The good news is that the cast is top-notch, and old-school fans will enjoy all the little nods to the original A-Team. They'll find everything from the catchphrases "I ain't getting on no plane" and "I love it when a plan comes together," to Hannibal's trademark cigar-smoking and Murdock's general lunacy. Jackson is no Mr. T, but he certainly looks the part and even sports "Pity" and "Fool" tattoos on his knuckles for good measure (he sadly does not say "I pity the fool," but perhaps that's for the best, considering Mr. T's negative reaction to the movie). Cooper is turning into the new Matthew McConaughey and spends a ridiculous percentage of the time shirtless (his pecs and abs deserve their own billing) and sunbathing. Neeson is a hard-sell at first, but he nails Hannibal's sense of humor and fierce loyalty to his men. The best part, though, was Copley's Murdock. The South African breakout star of District 9 brings the crazy in a hilarious, scene-stealing way. If you pay close attention, he even gets to revert to his native accent and even speak Swahili. Brilliant!

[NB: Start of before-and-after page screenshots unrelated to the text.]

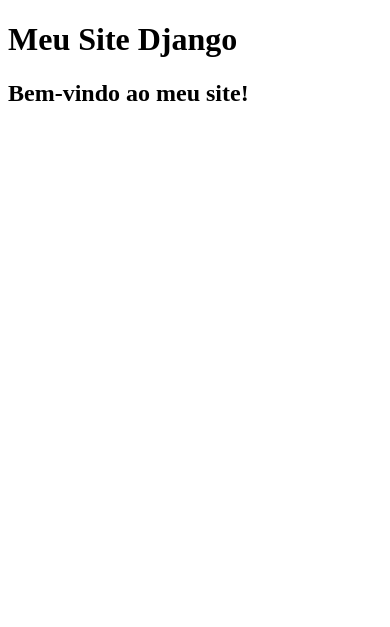
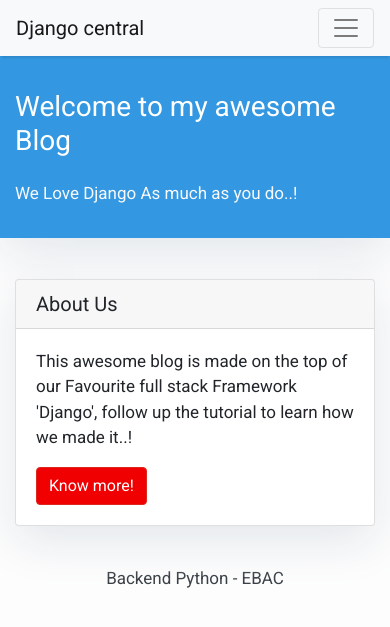
Before and after one commit to dinhonobre/MySitePython1, a Django app: page / in a window 390 px wide. Shown: the top 627 px of the page. Run offline with Django 5.2, Linux system fonts and the light colour scheme; some libraries are stand-ins or nearby versions.

Commit message:
modificando a pagina

```diff
--- a/Blog/templates/base.html
+++ b/Blog/templates/base.html
@@ -1,15 +1,74 @@
 <!DOCTYPE html>
-<html lang="pt-br">
+<html>
   <head>
-    <meta charset="UTF-8" />
-    <meta name="viewport" content="width=device-width, initial-scale=1.0" />
-    <title>{% block title %}Meu Site{% endblock %}</title>
+    <title>Backend Python - EBAC</title>
+    <link href="https://fonts.googleapis.com/css?family=Roboto:400,700" rel="stylesheet">
+    <meta name="google" content="notranslate" />
+    <meta name="viewport" content="width=device-width, initial-scale=1" />
+    <link
+      rel="stylesheet"
+      href="https://maxcdn.bootstrapcdn.com/bootstrap/4.0.0/css/bootstrap.min.css"
+      crossorigin="anonymous"
+    />
   </head>
+
   <body>
-    <header>
-      <h1>Meu Site Django</h1>
-    </header>
+    <style>
+      body {
+        font-family: "Roboto", sans-serif;
+        font-size: 17px;
+        background-color: #fdfdfd;
+      }
+      .shadow {
+        box-shadow: 0 4px 2px -2px rgba(0, 0, 0, 0.1);
+      }
+      .btn-danger {
+        color: #fff;
+        background-color: #f00000;
+        border-color: #dc281e;
+      }
+      .masthead {
+        background: #3398E1;
+        height: auto;
+        padding-bottom: 15px;
+        box-shadow: 0 16px 48px #E3E7EB;
+        padding-top: 10px;
+      }
+    </style>
 
-    <main>{% block content %}{% endblock %}</main>
+    <!-- Navigation -->
+    <nav class="navbar navbar-expand-lg navbar-light bg-light shadow" id="mainNav">
+      <div class="container-fluid">
+        <a class="navbar-brand" href="{% url 'home' %}">Django central</a>
+        <button
+          class="navbar-toggler navbar-toggler-right"
+          type="button"
+          data-toggle="collapse"
+          data-target="#navbarResponsive"
+        >
+          <span class="navbar-toggler-icon"></span>
+        </button>
+        <div class="collapse navbar-collapse" id="navbarResponsive">
+          <ul class="navbar-nav ml-auto">
+            <li class="nav-item text-black">
+              <a class="nav-link text-black font-weight-bold" href="#">About</a>
+            </li>
+            <li class="nav-item text-black">
+              <a class="nav-link text-black font-weight-bold" href="#">Policy</a>
+            </li>
+            <li class="nav-item text-black">
+              <a class="nav-link text-black font-weight-bold" href="#">Contact</a>
+            </li>
+          </ul>
+        </div>
+      </div>
+    </nav>
+
+    {% block content %}{% endblock content %}
+
+    <!-- Footer -->
+    <footer class="py-3 bg-grey">
+      <p class="m-0 text-dark text-center">Backend Python - EBAC</p>
+    </footer>
   </body>
 </html>
--- a/Blog/templates/index.html
+++ b/Blog/templates/index.html
@@ -1,7 +1,54 @@
 {% extends "base.html" %}
+{% block content %}
 
-{% block title %}Página Inicial{% endblock %}
+<style>
+  .head_text {
+    color: white;
+  }
+  .card {
+    box-shadow: 0 16px 48px #E3E7EB;
+  }
+</style>
 
-{% block content %}
-<h2>Bem-vindo ao meu site!</h2>
+<header class="masthead">
+  <div class="container">
+    <div class="row">
+      <div class="col-md-8 col-md-10 mx-auto">
+        <div class="site-heading">
+          <h3 class="site-heading my-4 mt-3 text-white">
+            Welcome to my awesome Blog
+          </h3>
+          <p class="text-light">
+            We Love Django As much as you do..! &nbsp
+          </p>
+        </div>
+      </div>
+    </div>
+  </div>
+</header>
+
+<div class="container">
+  <div class="row">
+    <!-- Blog Entries Column -->
+    <div class="col-md-8 mt-3 left">
+      {% for post in post_list %}
+      <div class="card mb-4">
+        <div class="card-body">
+          <h2 class="card-title">{{ post.title }}</h2>
+          <p class="card-text text-muted h6">
+            {{ post.author }} | {{ post.created_on }}
+          </p>
+          <p class="card-text">{{ post.content|slice:":200" }}</p>
+          <a href="{% url 'post_detail' post.slug %}" class="btn btn-primary">
+            Read More &rarr;
+          </a>
+        </div>
+      </div>
+      {% endfor %}
+    </div>
+
+    {% block sidebar %}{% include 'sidebar.html' %}{% endblock sidebar %}
+  </div>
+</div>
+
 {% endblock %}
--- /dev/null
+++ b/Blog/templates/sidebar.html
@@ -0,0 +1,15 @@
+{% block sidebar %}
+<!-- Sidebar Widgets Column -->
+<div class="col-md-4 float-right">
+  <div class="card my-4">
+    <h5 class="card-header">About Us</h5>
+    <div class="card-body">
+      <p class="card-text">
+        This awesome blog is made on the top of our Favourite full stack
+        Framework 'Django', follow up the tutorial to learn how we made it..!
+      </p>
+      <a href="#" class="btn btn-danger">Know more!</a>
+    </div>
+  </div>
+</div>
+{% endblock sidebar %}
--- a/Blog/urls.py
+++ b/Blog/urls.py
@@ -1,14 +1,7 @@
 from django.urls import path
-from .views import post_view, home_view
+from .views import home_view, post_view
 
 urlpatterns = [
-    path('', home_view, name='home'),  # rota raiz
-    path('post/', post_view, name='post')
+    path('', home_view, name='home'),
+    path('post/', post_view, name='post'),
 ]
-
-from django.urls import path
-from . import views
-
-urlpatterns = [
-    path('', views.index, name='index'),
-]
--- a/Blog/views.py
+++ b/Blog/views.py
@@ -1,12 +1,9 @@
-from django.http import HttpResponse
+from django.shortcuts import render
+from .models import Post
 
 def home_view(request):
-    return HttpResponse("Hello World - Anderson")
+    posts = Post.objects.all()
+    return render(request, "index.html", {"posts": posts})
 
 def post_view(request):
-    return HttpResponse("Hello World - Post")
-
-from django.shortcuts import render
-
-def index(request):
-    return render(request, 'index.html')
+    return render(request, "post.html")
```
Also changed, not shown: Blog/models.py (+15 -3 lines), Blog/templates/post_details.html (added, +18 -0 lines), Blog/migrations/0001_initial.py, db.sqlite3.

Now for the not-so-great news. This is not good enough to merit a sequel, even though it ends begging for another "episode." The plot isn't very compelling (but then again, the show always had predictable storylines); and Biel's lone female character is unnecessary eye-candy for male viewers (not that she wears anything but sensible suits; sorry guys!). Wilson and Bloom get bonus points for their amusing villains, but this is basically a two-hour excuse to see container ships, tanks, vans, and all manner of things explode -- not to mention the over-the-top stunts and gun violence that characterized the series. If you're in the mood for a high-testosterone, simple-to-follow, incredibly loud story, this is a fun and substance-less action flick. Be warned, you may not be able to stop humming the theme music for the rest of the day.